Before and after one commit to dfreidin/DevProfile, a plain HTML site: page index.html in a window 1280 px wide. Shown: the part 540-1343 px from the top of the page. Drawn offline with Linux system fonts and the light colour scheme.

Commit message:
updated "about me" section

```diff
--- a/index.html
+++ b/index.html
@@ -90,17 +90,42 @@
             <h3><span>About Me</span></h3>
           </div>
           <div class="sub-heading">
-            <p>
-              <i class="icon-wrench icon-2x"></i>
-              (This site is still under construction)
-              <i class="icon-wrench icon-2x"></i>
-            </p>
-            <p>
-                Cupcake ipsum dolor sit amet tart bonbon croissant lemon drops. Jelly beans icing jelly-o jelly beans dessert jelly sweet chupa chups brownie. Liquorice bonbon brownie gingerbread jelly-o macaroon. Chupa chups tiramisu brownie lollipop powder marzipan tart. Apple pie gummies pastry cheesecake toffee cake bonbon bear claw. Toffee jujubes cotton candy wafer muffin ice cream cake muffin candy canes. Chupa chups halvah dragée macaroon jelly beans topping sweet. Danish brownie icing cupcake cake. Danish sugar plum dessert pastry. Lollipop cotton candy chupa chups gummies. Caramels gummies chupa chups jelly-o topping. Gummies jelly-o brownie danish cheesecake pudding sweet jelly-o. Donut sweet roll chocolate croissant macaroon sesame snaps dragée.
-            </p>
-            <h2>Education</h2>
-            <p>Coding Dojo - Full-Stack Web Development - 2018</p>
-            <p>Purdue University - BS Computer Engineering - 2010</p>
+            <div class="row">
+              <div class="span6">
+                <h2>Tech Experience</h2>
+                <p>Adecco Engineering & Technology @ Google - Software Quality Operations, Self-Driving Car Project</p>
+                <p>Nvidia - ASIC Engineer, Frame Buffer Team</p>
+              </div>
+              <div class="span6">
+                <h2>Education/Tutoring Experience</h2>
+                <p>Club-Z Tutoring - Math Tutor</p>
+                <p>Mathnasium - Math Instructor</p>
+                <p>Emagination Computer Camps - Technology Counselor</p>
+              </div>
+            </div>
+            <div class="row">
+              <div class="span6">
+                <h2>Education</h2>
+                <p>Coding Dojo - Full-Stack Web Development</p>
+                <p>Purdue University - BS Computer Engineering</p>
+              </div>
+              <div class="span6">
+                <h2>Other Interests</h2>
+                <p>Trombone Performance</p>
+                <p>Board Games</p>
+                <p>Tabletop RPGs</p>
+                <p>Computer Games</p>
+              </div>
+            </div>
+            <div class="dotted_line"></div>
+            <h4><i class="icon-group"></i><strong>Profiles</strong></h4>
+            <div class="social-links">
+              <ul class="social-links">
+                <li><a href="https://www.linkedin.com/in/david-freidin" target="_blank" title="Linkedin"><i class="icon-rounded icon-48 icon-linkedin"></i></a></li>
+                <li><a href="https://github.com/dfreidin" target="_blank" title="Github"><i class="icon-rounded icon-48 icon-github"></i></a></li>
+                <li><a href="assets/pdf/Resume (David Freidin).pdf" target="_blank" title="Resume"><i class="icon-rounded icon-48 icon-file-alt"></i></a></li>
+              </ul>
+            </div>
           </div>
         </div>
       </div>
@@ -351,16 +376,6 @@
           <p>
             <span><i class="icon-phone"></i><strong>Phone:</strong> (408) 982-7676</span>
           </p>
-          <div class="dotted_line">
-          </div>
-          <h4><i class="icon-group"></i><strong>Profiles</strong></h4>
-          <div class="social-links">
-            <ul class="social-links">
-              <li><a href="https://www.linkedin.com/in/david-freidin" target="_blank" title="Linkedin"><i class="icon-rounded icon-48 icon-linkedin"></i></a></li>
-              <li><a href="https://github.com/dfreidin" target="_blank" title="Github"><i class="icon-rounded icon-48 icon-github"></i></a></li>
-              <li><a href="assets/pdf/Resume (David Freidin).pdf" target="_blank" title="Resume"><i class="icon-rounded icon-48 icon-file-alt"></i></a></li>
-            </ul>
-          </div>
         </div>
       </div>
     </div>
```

◇ ◇ ◇

Using the listing, filter for "index" and return the matching lines.

Before and after one commit to dfreidin/DevProfile, a plain HTML site: page index.html in a window 1280 px wide. Shown: the part 540-1343 px from the top of the page. Drawn offline with Linux system fonts and the light colour scheme.
--- a/index.html
+++ b/index.html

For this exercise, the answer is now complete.